Boom And Bust In St. Louis
There may be 53 men on each active roster, but any executive, pundit or fan can tell which player helps or hurts the team the most. These players stick out with their triumphs and blunders, game-winning touchdowns, game-saving tackles or embarrassing butt-fumbles on national television.
Some players have been pleasant surprises, while others bitterly disappointing. You get the point. We've pinpointed one St. Louis "boom" player and one "bust" player from the 2012 Rams season. Commens and criticisms are always welcome.
Boom: Janoris Jenkins, CB

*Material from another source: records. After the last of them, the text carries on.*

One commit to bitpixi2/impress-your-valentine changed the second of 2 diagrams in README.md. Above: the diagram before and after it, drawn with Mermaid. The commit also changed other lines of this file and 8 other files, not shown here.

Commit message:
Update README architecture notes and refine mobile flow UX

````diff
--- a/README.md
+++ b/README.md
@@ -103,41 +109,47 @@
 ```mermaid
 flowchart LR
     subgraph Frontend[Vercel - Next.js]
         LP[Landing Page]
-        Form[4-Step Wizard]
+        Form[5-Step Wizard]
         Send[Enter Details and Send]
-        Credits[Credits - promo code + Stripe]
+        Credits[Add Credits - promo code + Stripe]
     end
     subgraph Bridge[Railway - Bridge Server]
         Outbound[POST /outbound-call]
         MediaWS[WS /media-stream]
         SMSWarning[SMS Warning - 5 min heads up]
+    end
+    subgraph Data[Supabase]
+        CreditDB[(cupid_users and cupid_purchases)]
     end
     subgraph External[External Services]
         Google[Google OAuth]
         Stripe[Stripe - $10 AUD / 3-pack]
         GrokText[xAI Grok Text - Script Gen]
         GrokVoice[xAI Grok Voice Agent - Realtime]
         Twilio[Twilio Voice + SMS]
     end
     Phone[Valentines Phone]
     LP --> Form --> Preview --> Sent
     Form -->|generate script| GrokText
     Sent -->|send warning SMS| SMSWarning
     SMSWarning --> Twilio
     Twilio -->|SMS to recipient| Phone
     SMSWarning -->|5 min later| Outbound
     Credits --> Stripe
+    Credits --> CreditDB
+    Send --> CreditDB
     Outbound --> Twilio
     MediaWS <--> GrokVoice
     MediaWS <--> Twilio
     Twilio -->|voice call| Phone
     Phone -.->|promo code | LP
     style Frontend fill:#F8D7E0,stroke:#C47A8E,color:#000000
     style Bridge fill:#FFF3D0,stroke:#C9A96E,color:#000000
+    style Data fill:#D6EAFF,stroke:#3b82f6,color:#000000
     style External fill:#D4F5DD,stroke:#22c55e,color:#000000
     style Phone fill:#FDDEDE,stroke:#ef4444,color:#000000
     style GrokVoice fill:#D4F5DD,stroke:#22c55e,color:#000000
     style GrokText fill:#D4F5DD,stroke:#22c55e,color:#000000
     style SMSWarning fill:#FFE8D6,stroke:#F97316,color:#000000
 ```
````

The last time a rookie had four takeaways for touchdowns was 1981, when some defensive back named Ronnie Lott did it, according to the Elias Sports Bureau. For a second-round pick from North Alabama to be mentioned in the same sentence as Lott is an incredible accomplishment and a credit to the front office for drafting a guy like Jenkins, who was labeled a "project."
In addition to his 73 total tackles and his game-changing turnovers, St. Louis won both the games in which Jenkins returned picks to the house. Jenkins was a major contributing factor in the team's improvement on defense.
Football Outsiders' Defensive-adjusted Value Over Average metric (DVOA) ranked the Rams the No. 21 defense in 2011. Jenkins helped that unit rise to the 7th rated defense in the NFL in DVOA in 2012. The cornerback combination of Jenkins and Courtland Finnegan helped the team give up fewer big pass plays last season. St. Louis allowed only seven passes of 40 or more yards, ranked 10th in the NFL last season, five fewer than the number of big pass plays allowed in 2011.
Clearly the new corner combo is working, and Jenkins was a huge success in 2012.
Bust: Danny Amendola, WR
It's hard to make a significant impact on a football team when you can't stay on the field. Danny Amendola was a fantastic possession receiver, but he's started a total of nine games over the last two seasons combined. His 85-catch season in 2010 is now a distant memory because he's developing a reputation as an injury prone player. He caught 63 balls last year in 11 games, he missed time with a broken collarbone, in eight starts, but on 101 targets. FootballOutsiders rated him the 64th best wide receiver last season at only 40 yards above replacement level. Recently released WR Titus Young was nine spots ahead of Amendola in this ranking.
Let's pretend we shouldn't penalize Amendola because he can't stay healthy. Over the last three games of the regular season, when he was believed to be finally healthy, Amendola was targeted 28 times and recorded only 12 catches for 90 yards. He's now a free agent, and the Rams have to weigh whether an injury-prone possession receiver is worth keeping. Whatever ends up happening to him, he certainly did not help his case in 2012.
While the defense appears to be in good shape, this offseason will be a critical one for the team to improve its offense. Bringing back Amendola would only be prudent if it were at a discount. Jenkins, on the other hand, has a bright future with the team.